■ **Provided material**

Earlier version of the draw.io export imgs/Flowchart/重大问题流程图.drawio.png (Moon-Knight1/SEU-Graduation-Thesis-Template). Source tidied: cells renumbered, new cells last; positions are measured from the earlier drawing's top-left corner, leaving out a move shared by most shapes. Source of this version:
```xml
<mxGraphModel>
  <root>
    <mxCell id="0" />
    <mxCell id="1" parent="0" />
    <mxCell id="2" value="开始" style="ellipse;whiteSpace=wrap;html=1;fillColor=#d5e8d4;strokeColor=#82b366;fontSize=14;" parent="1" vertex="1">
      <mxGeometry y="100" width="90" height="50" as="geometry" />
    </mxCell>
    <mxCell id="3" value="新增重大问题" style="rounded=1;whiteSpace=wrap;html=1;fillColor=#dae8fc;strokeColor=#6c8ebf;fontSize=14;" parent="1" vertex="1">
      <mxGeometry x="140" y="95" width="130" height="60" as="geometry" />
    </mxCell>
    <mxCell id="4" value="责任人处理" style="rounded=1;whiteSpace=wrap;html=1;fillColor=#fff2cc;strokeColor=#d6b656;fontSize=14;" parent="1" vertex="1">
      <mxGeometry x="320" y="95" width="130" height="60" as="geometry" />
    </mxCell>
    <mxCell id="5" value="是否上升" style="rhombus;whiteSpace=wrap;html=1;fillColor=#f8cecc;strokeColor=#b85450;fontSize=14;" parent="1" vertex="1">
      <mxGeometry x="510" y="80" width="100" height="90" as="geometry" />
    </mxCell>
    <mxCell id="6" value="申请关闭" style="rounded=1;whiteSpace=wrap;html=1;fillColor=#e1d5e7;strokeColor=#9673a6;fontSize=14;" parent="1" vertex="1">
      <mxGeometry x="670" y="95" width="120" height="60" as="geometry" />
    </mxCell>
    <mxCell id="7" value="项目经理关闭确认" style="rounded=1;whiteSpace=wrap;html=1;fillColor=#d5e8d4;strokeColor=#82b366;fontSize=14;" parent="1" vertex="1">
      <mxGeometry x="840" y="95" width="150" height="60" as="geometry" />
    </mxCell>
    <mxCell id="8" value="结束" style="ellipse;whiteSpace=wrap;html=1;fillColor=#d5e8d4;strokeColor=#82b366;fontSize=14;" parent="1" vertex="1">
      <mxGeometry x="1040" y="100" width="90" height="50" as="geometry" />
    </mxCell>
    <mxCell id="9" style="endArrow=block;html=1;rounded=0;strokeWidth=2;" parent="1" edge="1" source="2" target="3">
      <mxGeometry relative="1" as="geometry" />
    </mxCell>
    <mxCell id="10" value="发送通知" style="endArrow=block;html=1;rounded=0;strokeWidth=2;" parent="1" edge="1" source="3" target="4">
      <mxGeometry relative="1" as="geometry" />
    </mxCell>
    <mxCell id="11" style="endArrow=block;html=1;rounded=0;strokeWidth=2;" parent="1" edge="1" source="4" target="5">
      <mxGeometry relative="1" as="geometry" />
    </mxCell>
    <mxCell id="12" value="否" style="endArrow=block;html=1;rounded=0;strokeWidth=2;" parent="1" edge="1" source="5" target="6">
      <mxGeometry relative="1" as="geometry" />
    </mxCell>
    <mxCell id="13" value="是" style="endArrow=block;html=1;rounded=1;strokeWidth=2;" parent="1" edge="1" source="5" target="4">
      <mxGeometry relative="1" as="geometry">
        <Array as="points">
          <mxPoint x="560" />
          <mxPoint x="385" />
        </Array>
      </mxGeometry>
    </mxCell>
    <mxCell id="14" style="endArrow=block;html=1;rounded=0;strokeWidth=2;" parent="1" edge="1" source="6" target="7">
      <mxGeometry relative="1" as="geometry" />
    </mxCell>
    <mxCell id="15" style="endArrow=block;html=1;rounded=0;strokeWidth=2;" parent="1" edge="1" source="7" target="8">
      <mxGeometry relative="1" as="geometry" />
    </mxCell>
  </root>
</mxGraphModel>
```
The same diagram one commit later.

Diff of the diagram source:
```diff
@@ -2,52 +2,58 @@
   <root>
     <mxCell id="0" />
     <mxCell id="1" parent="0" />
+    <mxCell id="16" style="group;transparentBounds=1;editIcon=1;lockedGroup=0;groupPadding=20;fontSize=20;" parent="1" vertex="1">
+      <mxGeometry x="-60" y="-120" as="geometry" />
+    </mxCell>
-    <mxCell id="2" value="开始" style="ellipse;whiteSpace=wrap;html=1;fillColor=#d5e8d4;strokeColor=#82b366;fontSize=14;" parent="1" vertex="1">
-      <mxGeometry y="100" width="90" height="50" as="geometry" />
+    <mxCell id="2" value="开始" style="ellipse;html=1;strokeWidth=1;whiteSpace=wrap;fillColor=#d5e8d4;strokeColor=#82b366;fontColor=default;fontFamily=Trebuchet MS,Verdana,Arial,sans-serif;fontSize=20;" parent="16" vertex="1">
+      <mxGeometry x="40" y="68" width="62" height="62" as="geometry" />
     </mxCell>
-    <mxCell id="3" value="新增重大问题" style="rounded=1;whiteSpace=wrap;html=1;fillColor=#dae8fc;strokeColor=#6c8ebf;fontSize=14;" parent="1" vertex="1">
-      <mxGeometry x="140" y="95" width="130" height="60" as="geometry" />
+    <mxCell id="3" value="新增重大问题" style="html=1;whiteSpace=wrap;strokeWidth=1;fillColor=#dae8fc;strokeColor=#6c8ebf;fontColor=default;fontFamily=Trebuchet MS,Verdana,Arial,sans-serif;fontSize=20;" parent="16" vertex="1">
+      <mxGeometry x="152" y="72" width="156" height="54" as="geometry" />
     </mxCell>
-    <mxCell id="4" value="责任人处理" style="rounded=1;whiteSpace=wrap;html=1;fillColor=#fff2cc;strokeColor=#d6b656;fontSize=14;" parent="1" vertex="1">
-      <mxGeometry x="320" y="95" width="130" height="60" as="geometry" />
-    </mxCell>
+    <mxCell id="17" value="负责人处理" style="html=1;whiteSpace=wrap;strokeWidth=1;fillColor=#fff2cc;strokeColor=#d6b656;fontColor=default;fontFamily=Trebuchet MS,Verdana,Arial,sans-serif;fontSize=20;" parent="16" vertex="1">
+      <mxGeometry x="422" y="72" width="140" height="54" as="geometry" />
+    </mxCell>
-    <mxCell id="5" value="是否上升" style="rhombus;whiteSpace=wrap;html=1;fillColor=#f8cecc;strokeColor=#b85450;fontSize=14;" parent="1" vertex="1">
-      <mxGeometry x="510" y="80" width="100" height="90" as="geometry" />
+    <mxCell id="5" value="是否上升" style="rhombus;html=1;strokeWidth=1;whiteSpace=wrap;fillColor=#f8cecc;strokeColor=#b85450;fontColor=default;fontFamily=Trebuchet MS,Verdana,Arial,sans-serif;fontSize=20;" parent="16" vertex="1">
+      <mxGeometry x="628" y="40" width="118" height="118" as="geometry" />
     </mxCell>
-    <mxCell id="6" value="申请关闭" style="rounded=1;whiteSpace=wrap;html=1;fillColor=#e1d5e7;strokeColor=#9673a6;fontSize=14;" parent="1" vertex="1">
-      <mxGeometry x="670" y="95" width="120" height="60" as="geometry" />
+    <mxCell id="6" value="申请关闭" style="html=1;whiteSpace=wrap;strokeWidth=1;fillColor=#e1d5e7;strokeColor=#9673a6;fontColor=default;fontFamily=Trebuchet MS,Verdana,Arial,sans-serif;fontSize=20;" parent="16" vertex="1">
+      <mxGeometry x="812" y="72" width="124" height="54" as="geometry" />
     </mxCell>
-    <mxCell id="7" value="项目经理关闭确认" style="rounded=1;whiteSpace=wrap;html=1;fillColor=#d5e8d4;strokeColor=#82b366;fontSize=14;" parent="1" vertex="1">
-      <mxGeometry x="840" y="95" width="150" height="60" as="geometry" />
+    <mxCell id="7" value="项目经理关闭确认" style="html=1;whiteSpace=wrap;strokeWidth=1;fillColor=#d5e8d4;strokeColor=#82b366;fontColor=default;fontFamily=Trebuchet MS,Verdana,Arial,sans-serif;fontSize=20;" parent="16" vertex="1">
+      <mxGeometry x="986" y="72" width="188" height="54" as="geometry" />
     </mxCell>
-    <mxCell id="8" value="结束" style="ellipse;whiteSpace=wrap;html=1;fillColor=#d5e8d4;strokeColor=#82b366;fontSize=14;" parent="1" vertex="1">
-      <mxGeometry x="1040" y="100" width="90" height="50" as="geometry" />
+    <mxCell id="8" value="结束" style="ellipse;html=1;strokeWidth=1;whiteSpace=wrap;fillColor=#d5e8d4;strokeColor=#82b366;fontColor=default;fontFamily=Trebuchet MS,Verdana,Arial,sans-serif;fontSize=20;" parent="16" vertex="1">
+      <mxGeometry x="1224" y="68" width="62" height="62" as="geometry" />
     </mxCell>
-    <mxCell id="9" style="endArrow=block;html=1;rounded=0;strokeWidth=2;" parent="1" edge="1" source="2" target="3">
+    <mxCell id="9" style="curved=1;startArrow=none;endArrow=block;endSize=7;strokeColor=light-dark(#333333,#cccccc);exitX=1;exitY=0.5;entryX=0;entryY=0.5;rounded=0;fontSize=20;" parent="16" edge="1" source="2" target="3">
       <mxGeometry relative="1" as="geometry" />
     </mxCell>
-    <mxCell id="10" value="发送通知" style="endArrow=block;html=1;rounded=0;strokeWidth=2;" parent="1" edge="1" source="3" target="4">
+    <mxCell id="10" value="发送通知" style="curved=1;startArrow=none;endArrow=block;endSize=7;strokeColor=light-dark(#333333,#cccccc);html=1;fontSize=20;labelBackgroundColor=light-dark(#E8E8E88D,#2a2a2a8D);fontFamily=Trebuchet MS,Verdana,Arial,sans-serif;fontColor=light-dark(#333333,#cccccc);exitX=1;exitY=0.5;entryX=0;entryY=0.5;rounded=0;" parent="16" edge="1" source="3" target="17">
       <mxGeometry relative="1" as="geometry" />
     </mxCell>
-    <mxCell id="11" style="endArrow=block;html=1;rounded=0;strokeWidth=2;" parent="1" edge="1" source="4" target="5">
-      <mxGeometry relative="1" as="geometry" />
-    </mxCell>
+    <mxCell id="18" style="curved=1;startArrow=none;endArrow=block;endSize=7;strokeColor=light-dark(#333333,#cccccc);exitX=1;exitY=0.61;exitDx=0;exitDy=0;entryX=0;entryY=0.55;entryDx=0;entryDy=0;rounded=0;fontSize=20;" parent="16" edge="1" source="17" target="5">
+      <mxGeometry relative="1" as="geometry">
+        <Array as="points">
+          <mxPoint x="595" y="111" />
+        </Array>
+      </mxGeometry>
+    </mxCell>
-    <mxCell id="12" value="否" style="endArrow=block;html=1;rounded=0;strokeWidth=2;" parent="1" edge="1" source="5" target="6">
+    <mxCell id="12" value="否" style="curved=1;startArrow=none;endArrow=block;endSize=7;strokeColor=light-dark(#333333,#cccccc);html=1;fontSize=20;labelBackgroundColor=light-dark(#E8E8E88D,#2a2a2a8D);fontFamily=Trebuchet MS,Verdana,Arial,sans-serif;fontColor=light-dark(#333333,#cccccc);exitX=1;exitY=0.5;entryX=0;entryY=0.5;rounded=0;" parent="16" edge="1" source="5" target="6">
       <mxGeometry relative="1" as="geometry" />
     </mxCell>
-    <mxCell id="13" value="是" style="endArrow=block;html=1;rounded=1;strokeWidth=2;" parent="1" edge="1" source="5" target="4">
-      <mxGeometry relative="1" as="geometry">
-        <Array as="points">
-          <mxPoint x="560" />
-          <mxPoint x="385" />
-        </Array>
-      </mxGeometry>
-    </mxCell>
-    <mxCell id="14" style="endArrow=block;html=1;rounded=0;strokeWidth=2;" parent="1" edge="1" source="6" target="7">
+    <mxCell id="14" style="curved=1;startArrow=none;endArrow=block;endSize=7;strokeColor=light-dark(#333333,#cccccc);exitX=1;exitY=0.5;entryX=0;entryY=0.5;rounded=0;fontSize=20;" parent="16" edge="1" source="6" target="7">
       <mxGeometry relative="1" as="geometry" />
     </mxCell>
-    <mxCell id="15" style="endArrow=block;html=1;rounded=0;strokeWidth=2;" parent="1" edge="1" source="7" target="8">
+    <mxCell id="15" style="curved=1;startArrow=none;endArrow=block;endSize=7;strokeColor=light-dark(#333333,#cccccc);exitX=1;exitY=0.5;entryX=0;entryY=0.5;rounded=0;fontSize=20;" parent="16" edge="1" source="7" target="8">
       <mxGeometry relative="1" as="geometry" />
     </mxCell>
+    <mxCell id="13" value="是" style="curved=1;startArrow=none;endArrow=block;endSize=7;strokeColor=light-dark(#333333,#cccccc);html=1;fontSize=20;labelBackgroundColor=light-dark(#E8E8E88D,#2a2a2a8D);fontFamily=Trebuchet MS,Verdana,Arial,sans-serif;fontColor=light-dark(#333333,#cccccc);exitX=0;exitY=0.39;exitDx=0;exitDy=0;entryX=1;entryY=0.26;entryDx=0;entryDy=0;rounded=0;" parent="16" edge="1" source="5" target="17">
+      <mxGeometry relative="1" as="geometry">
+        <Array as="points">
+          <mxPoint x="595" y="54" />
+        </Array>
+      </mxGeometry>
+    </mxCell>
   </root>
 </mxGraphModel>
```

■ **Problem description**
Only lines holding the word "diagram" are wanted here; copy each from the listing.

■ **Answer to this problem**
The same diagram one commit later.
Diff of the diagram source:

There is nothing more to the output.